### What you have to do
Which of the lines in the data below contain the string "about"? Copy each of them.

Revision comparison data

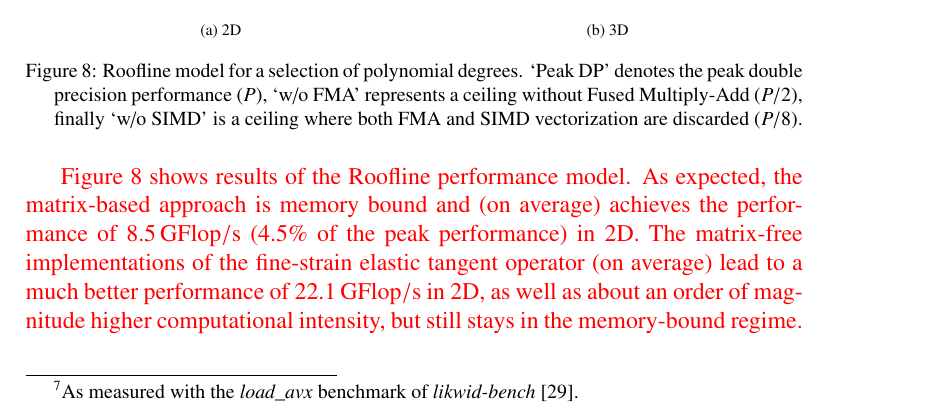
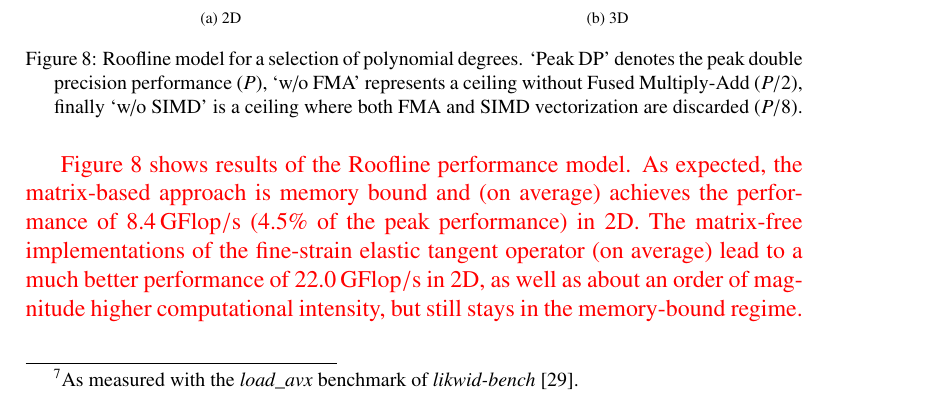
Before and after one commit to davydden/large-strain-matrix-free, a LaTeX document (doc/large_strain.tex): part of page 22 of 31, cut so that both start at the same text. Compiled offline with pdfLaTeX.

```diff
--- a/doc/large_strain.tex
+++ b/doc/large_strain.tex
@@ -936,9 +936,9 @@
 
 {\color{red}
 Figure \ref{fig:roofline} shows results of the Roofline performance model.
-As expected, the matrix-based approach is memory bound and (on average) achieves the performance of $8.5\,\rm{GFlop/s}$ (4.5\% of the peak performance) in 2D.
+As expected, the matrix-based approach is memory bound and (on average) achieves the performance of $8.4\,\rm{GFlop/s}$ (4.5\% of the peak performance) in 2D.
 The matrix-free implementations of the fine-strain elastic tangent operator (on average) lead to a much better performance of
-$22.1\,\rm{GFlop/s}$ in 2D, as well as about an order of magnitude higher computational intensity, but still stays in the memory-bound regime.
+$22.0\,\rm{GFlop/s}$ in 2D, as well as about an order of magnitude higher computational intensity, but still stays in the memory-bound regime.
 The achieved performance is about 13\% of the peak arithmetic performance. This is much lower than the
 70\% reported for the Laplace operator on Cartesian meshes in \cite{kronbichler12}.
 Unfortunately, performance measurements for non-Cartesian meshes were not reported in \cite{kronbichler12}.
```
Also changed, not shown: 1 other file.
...
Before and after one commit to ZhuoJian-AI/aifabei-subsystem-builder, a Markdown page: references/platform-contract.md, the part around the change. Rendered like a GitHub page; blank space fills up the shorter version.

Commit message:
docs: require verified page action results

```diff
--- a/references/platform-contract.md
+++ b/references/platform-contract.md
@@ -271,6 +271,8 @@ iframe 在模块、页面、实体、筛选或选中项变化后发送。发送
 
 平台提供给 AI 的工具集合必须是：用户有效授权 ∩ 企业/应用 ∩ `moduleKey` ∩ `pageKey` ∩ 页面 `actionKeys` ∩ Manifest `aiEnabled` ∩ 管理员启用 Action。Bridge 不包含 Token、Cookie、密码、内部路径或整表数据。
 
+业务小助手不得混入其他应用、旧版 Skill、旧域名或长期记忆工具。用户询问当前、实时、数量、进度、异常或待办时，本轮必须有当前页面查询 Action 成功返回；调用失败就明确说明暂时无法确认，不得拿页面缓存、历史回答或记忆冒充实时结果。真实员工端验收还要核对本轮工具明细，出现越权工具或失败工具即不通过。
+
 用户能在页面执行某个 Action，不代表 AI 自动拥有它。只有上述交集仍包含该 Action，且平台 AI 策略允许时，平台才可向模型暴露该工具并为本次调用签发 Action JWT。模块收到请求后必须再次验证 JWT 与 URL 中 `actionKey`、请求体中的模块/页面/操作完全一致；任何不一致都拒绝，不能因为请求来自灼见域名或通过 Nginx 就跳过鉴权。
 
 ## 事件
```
--
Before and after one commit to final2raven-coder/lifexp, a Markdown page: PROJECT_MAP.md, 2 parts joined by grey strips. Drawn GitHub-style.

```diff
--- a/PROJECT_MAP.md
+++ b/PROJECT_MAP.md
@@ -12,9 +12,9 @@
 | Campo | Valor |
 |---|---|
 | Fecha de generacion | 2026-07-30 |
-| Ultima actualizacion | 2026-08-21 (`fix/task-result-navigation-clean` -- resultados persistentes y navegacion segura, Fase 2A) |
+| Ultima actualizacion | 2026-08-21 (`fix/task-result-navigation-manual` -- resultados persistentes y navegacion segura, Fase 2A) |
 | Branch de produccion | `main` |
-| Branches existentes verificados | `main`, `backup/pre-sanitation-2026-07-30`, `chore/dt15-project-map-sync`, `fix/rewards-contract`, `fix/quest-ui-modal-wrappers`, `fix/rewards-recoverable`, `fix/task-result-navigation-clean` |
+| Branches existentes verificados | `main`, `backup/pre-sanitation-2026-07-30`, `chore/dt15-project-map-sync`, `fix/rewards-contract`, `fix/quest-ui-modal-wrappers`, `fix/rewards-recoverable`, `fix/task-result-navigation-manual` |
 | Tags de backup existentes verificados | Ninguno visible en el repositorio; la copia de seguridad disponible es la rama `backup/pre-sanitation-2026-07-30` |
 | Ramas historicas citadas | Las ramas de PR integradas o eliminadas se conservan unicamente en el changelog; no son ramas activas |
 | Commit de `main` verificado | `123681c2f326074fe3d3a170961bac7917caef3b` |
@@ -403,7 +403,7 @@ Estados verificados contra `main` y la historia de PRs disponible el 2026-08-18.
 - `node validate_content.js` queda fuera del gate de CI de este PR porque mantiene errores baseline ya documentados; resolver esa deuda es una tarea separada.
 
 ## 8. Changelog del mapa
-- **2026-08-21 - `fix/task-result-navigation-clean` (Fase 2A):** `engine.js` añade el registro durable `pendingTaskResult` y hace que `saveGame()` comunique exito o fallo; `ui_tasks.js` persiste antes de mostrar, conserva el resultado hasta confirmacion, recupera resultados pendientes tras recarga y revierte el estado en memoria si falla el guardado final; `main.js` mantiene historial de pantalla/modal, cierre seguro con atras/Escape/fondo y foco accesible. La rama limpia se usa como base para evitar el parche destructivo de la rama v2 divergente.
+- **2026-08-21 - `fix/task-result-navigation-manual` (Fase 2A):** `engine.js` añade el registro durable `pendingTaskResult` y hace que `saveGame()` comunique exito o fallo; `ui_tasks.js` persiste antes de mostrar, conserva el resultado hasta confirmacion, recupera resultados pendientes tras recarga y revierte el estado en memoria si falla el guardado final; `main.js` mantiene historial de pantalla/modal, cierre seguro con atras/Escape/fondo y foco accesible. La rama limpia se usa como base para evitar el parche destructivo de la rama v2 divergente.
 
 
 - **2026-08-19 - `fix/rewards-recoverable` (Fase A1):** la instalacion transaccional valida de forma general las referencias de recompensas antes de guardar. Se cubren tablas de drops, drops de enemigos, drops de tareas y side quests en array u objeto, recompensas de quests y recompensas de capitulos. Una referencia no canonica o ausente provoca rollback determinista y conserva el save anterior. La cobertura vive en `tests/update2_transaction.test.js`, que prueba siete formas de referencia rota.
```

### Answer to the problem
-$22.1\,\rm{GFlop/s}$ in 2D, as well as about an order of magnitude higher computational intensity, but still stays in the memory-bound regime.
+$22.0\,\rm{GFlop/s}$ in 2D, as well as about an order of magnitude higher computational intensity, but still stays in the memory-bound regime.
 The achieved performance is about 13\% of the peak arithmetic performance. This is much lower than the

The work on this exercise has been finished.